“We knew we had to conduct trials differently,” says Weston. “That feedback spawned the movement toward virtual trials. Although patients have been requesting this type of trial for some time, the emergence of medical-grade wearable devices and supporting technologies has made virtual trials even more feasible. As those technologies continue to advance, we should see more companies initiating these trials.”
DETERMINE THE RIGHT CANDIDATES

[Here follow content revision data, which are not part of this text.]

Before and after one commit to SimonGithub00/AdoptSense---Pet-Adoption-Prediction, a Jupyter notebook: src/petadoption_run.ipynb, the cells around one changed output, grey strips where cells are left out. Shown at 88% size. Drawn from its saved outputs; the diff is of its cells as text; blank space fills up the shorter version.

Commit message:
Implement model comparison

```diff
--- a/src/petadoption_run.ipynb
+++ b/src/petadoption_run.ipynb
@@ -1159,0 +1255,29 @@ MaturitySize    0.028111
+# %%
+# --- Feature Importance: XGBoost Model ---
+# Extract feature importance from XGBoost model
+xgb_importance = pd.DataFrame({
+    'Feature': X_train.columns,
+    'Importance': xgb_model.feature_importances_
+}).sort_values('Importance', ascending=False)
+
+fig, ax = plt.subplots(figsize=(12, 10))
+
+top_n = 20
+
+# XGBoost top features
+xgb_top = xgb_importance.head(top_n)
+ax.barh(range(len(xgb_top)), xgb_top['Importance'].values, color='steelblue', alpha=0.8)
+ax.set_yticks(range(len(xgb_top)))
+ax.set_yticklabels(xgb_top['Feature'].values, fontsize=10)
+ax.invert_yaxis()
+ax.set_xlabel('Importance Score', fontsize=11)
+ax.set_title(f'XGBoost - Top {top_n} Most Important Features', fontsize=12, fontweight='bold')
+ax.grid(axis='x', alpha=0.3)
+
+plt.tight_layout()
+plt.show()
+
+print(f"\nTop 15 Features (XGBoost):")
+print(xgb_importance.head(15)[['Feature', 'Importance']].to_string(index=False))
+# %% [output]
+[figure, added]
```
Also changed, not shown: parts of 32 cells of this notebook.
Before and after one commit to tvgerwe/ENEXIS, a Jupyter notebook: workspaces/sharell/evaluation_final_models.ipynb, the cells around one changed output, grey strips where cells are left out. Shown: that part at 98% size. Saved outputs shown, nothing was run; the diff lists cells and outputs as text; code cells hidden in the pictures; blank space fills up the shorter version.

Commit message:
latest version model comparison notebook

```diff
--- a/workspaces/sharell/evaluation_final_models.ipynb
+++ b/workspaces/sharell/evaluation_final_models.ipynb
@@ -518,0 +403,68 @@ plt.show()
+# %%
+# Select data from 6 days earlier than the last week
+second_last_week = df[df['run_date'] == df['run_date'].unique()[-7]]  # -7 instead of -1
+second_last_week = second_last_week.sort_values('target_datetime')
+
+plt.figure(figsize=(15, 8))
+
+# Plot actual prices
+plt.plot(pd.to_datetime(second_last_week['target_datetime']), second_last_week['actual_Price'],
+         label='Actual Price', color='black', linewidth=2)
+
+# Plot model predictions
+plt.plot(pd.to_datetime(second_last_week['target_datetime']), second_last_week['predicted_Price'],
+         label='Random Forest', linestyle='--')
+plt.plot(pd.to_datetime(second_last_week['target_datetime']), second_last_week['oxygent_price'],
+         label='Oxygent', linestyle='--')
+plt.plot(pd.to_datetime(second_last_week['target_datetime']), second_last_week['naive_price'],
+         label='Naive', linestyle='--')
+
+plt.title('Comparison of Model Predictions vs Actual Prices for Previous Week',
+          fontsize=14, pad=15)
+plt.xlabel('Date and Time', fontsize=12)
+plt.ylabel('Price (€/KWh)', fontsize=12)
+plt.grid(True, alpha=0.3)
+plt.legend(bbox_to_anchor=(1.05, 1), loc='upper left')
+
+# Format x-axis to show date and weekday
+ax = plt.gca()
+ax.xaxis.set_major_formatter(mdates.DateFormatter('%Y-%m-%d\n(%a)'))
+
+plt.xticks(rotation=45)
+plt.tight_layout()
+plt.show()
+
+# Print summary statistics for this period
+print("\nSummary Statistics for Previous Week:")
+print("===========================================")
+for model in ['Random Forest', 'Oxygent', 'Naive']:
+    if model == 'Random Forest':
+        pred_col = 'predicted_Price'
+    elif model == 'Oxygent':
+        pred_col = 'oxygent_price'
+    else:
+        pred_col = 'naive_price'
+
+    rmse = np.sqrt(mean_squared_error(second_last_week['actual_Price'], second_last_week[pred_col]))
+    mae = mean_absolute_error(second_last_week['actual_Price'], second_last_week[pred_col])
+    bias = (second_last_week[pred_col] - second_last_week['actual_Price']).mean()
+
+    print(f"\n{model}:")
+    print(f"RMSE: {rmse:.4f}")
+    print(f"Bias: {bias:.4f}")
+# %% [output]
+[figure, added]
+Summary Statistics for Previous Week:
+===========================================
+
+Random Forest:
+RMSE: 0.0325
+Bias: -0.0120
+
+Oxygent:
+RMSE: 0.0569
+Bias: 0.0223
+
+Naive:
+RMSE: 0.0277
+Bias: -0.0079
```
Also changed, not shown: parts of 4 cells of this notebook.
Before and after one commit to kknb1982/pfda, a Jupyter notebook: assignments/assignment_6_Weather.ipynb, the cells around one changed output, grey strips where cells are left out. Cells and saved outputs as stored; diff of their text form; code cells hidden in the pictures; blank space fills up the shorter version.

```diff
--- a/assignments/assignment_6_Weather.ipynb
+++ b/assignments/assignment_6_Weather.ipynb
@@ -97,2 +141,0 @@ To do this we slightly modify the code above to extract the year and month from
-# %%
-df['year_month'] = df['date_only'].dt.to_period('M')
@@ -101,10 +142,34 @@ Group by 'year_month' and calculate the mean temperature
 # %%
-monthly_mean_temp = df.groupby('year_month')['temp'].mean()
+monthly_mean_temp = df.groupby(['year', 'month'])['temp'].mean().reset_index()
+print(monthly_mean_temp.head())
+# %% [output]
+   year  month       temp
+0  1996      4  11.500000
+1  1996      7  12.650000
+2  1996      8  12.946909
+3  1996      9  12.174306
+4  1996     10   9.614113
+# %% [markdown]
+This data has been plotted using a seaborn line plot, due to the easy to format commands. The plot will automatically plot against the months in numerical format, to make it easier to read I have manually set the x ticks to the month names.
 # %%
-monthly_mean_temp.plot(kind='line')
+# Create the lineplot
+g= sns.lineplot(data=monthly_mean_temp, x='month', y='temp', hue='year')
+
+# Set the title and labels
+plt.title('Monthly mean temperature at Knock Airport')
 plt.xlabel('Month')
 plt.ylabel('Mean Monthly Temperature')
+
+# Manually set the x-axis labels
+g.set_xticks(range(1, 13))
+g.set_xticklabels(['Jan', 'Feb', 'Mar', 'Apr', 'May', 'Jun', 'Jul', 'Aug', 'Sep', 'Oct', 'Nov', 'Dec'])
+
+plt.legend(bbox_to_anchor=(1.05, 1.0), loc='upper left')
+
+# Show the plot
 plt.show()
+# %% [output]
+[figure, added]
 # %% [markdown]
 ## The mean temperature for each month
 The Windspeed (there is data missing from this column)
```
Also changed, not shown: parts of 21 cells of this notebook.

Janssen is currently conducting a virtual trial in immunology. Real-world evidence (RWE) was used to help enroll the patients, and multiple daily living assessments are being collected using an actigraphy watch. Janssen is currently working on operationalizing several additional trials with a direct-to-patient component.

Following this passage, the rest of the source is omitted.